_Task requirements_
Write out the listing below without alteration, omitting its pictures.

_Source material_

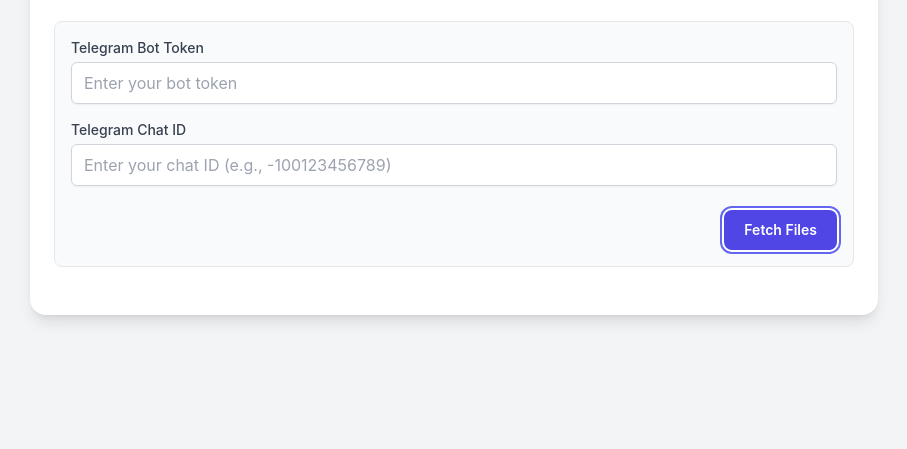
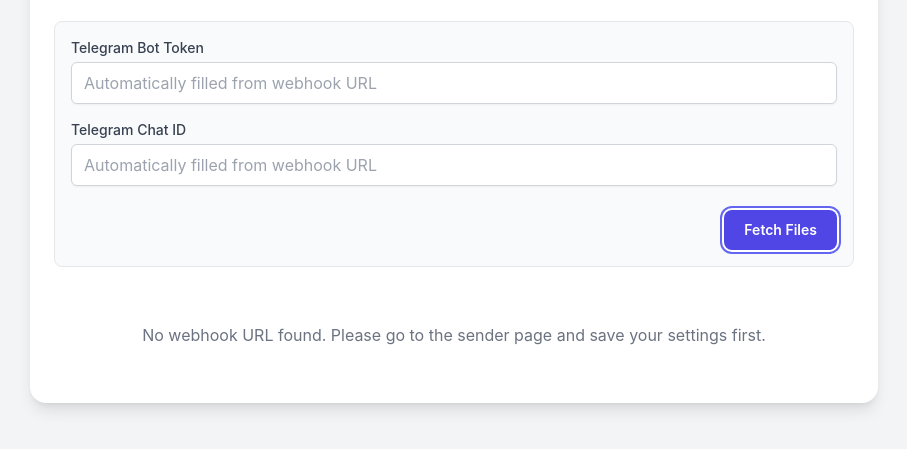
Before and after one commit to ShiyadChathoth/MIT_quick_share_bot, a plain HTML site: page history.html in a window 1280 px wide. Both pictures are taken after a click on the button "Fetch Files". Shown: the part 87-536 px from the top of the page, without its empty margins (186-1093 px from the left). Drawn offline with nearby package versions, Linux system fonts and the light colour scheme.

Commit message:
Update history.html

```diff
--- a/history.html
+++ b/history.html
@@ -22,11 +22,11 @@
             <div class="space-y-4 p-4 border rounded-lg dark:border-gray-700 bg-gray-50 dark:bg-gray-800/50">
                 <div>
                     <label for="bot-token" class="block text-sm font-medium text-gray-700 dark:text-gray-300">Telegram Bot Token</label>
-                    <input type="password" id="bot-token" class="mt-1 block w-full px-3 py-2 bg-white dark:bg-gray-700 border border-gray-300 dark:border-gray-600 rounded-md shadow-sm" placeholder="Enter your bot token">
+                    <input type="password" id="bot-token" class="mt-1 block w-full px-3 py-2 bg-white dark:bg-gray-700 border border-gray-300 dark:border-gray-600 rounded-md shadow-sm" placeholder="Automatically filled from webhook URL">
                 </div>
                 <div>
                     <label for="chat-id" class="block text-sm font-medium text-gray-700 dark:text-gray-300">Telegram Chat ID</label>
-                    <input type="text" id="chat-id" class="mt-1 block w-full px-3 py-2 bg-white dark:bg-gray-700 border border-gray-300 dark:border-gray-600 rounded-md shadow-sm" placeholder="Enter your chat ID (e.g., -100123456789)">
+                    <input type="text" id="chat-id" class="mt-1 block w-full px-3 py-2 bg-white dark:bg-gray-700 border border-gray-300 dark:border-gray-600 rounded-md shadow-sm" placeholder="Automatically filled from webhook URL">
                 </div>
                 <div class="flex justify-end pt-2">
                     <button id="fetch-history-button" class="px-5 py-2.5 text-sm font-semibold text-white bg-indigo-600 rounded-lg hover:bg-indigo-700 focus:outline-none focus:ring-2 focus:ring-offset-2 focus:ring-indigo-500">
@@ -41,7 +41,7 @@
                 <svg class="animate-spin h-8 w-8 text-indigo-500 mx-auto" xmlns="http://www.w3.org/2000/svg" fill="none" viewBox="0 0 24 24"><circle class="opacity-25" cx="12" cy="12" r="10" stroke="currentColor" stroke-width="4"></circle><path class="opacity-75" fill="currentColor" d="M4 12a8 8 0 018-8V0C5.373 0 0 5.373 0 12h4zm2 5.291A7.962 7.962 0 014 12H0c0 3.042 1.135 5.824 3 7.938l3-2.647z"></path></svg>
                 <p class="mt-2 text-sm text-gray-500">Fetching history...</p>
             </div>
-            <p id="no-files-message" class="hidden text-center py-8 text-gray-500">No files found in the recent history.</p>
+            <p id="no-files-message" class="hidden text-center py-8 text-gray-500">No files found. Ensure the webhook URL in settings contains the correct bot_token and chat_id.</p>
         </div>
     </div>
 
@@ -58,12 +58,9 @@
             const chatId = chatIdInput.value.trim();
 
             if (!token || !chatId) {
-                alert('Please enter both your Bot Token and Chat ID.');
+                alert('Bot Token and Chat ID are required. Please save your full webhook URL in the main page settings.');
                 return;
             }
-
-            localStorage.setItem('telegramBotToken', token);
-            localStorage.setItem('telegramChatId', chatId);
 
             historyContainer.innerHTML = '';
             noFilesMessage.classList.add('hidden');
@@ -71,7 +68,6 @@
             fetchHistoryButton.disabled = true;
 
             try {
-                // Telegram's getUpdates method can be slow. We'll fetch updates and filter them.
                 const response = await fetch(`https://api.telegram.org/bot${token}/getUpdates?limit=100`);
                 if (!response.ok) {
                     throw new Error(`API Error: ${response.statusText}`);
@@ -83,7 +79,6 @@
                 }
 
                 const files = [];
-                // The chat ID from the API is a number, so we parse our input
                 const numericChatId = parseInt(chatId, 10);
 
                 for (const update of data.result.reverse()) { // Reverse to show newest first
@@ -141,10 +136,9 @@
 
         fetchHistoryButton.addEventListener('click', fetchFileHistory);
 
-        // Load saved credentials on page load
         document.addEventListener('DOMContentLoaded', () => {
-            // -- Start of new code --
             const webhookUrl = localStorage.getItem('webhookUrl');
+
             if (webhookUrl) {
                 try {
                     const url = new URL(webhookUrl);
@@ -157,18 +151,19 @@
                     if (chatId) {
                         chatIdInput.value = chatId;
                     }
+
+                    // If fields are filled, automatically fetch the history
+                    if (botToken && chatId) {
+                        fetchFileHistory();
+                    }
+
                 } catch (error) {
                     console.error('Could not parse webhook URL:', error);
+                    alert('The saved webhook URL is invalid. Please save it again in the main page settings.');
                 }
-            }
-            // -- End of new code --
-
-            // Fallback to old credential storage method if new one fails
-            if (!botTokenInput.value) {
-                botTokenInput.value = localStorage.getItem('telegramBotToken') || '';
-            }
-            if (!chatIdInput.value) {
-                chatIdInput.value = localStorage.getItem('telegramChatId') || '';
+            } else {
+                 noFilesMessage.classList.remove('hidden');
+                 noFilesMessage.textContent = 'No webhook URL found. Please go to the sender page and save your settings first.';
             }
         });
     </script>
```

_Exercise result_
Before and after one commit to ShiyadChathoth/MIT_quick_share_bot, a plain HTML site: page history.html in a window 1280 px wide. Both pictures are taken after a click on the button "Fetch Files". Shown: the part 87-536 px from the top of the page, without its empty margins (186-1093 px from the left). Drawn offline with nearby package versions, Linux system fonts and the light colour scheme.

Commit message:
Update history.html

```diff
--- a/history.html
+++ b/history.html
@@ -22,11 +22,11 @@
             <div class="space-y-4 p-4 border rounded-lg dark:border-gray-700 bg-gray-50 dark:bg-gray-800/50">
                 <div>
                     <label for="bot-token" class="block text-sm font-medium text-gray-700 dark:text-gray-300">Telegram Bot Token</label>
-                    <input type="password" id="bot-token" class="mt-1 block w-full px-3 py-2 bg-white dark:bg-gray-700 border border-gray-300 dark:border-gray-600 rounded-md shadow-sm" placeholder="Enter your bot token">
+                    <input type="password" id="bot-token" class="mt-1 block w-full px-3 py-2 bg-white dark:bg-gray-700 border border-gray-300 dark:border-gray-600 rounded-md shadow-sm" placeholder="Automatically filled from webhook URL">
                 </div>
                 <div>
                     <label for="chat-id" class="block text-sm font-medium text-gray-700 dark:text-gray-300">Telegram Chat ID</label>
-                    <input type="text" id="chat-id" class="mt-1 block w-full px-3 py-2 bg-white dark:bg-gray-700 border border-gray-300 dark:border-gray-600 rounded-md shadow-sm" placeholder="Enter your chat ID (e.g., -100123456789)">
+                    <input type="text" id="chat-id" class="mt-1 block w-full px-3 py-2 bg-white dark:bg-gray-700 border border-gray-300 dark:border-gray-600 rounded-md shadow-sm" placeholder="Automatically filled from webhook URL">
                 </div>
                 <div class="flex justify-end pt-2">
                     <button id="fetch-history-button" class="px-5 py-2.5 text-sm font-semibold text-white bg-indigo-600 rounded-lg hover:bg-indigo-700 focus:outline-none focus:ring-2 focus:ring-offset-2 focus:ring-indigo-500">
@@ -41,7 +41,7 @@
                 <svg class="animate-spin h-8 w-8 text-indigo-500 mx-auto" xmlns="http://www.w3.org/2000/svg" fill="none" viewBox="0 0 24 24"><circle class="opacity-25" cx="12" cy="12" r="10" stroke="currentColor" stroke-width="4"></circle><path class="opacity-75" fill="currentColor" d="M4 12a8 8 0 018-8V0C5.373 0 0 5.373 0 12h4zm2 5.291A7.962 7.962 0 014 12H0c0 3.042 1.135 5.824 3 7.938l3-2.647z"></path></svg>
                 <p class="mt-2 text-sm text-gray-500">Fetching history...</p>
             </div>
-            <p id="no-files-message" class="hidden text-center py-8 text-gray-500">No files found in the recent history.</p>
+            <p id="no-files-message" class="hidden text-center py-8 text-gray-500">No files found. Ensure the webhook URL in settings contains the correct bot_token and chat_id.</p>
         </div>
     </div>
 
@@ -58,12 +58,9 @@
             const chatId = chatIdInput.value.trim();
 
             if (!token || !chatId) {
-                alert('Please enter both your Bot Token and Chat ID.');
+                alert('Bot Token and Chat ID are required. Please save your full webhook URL in the main page settings.');
                 return;
             }
-
-            localStorage.setItem('telegramBotToken', token);
-            localStorage.setItem('telegramChatId', chatId);
 
             historyContainer.innerHTML = '';
             noFilesMessage.classList.add('hidden');
@@ -71,7 +68,6 @@
             fetchHistoryButton.disabled = true;
 
             try {
-                // Telegram's getUpdates method can be slow. We'll fetch updates and filter them.
                 const response = await fetch(`https://api.telegram.org/bot${token}/getUpdates?limit=100`);
                 if (!response.ok) {
                     throw new Error(`API Error: ${response.statusText}`);
@@ -83,7 +79,6 @@
                 }
 
                 const files = [];
-                // The chat ID from the API is a number, so we parse our input
                 const numericChatId = parseInt(chatId, 10);
 
                 for (const update of data.result.reverse()) { // Reverse to show newest first
@@ -141,10 +136,9 @@
 
         fetchHistoryButton.addEventListener('click', fetchFileHistory);
 
-        // Load saved credentials on page load
         document.addEventListener('DOMContentLoaded', () => {
-            // -- Start of new code --
             const webhookUrl = localStorage.getItem('webhookUrl');
+
             if (webhookUrl) {
                 try {
                     const url = new URL(webhookUrl);
@@ -157,18 +151,19 @@
                     if (chatId) {
                         chatIdInput.value = chatId;
                     }
+
+                    // If fields are filled, automatically fetch the history
+                    if (botToken && chatId) {
+                        fetchFileHistory();
+                    }
+
                 } catch (error) {
                     console.error('Could not parse webhook URL:', error);
+                    alert('The saved webhook URL is invalid. Please save it again in the main page settings.');
                 }
-            }
-            // -- End of new code --
-
-            // Fallback to old credential storage method if new one fails
-            if (!botTokenInput.value) {
-                botTokenInput.value = localStorage.getItem('telegramBotToken') || '';
-            }
-            if (!chatIdInput.value) {
-                chatIdInput.value = localStorage.getItem('telegramChatId') || '';
+            } else {
+                 noFilesMessage.classList.remove('hidden');
+                 noFilesMessage.textContent = 'No webhook URL found. Please go to the sender page and save your settings first.';
             }
         });
     </script>
```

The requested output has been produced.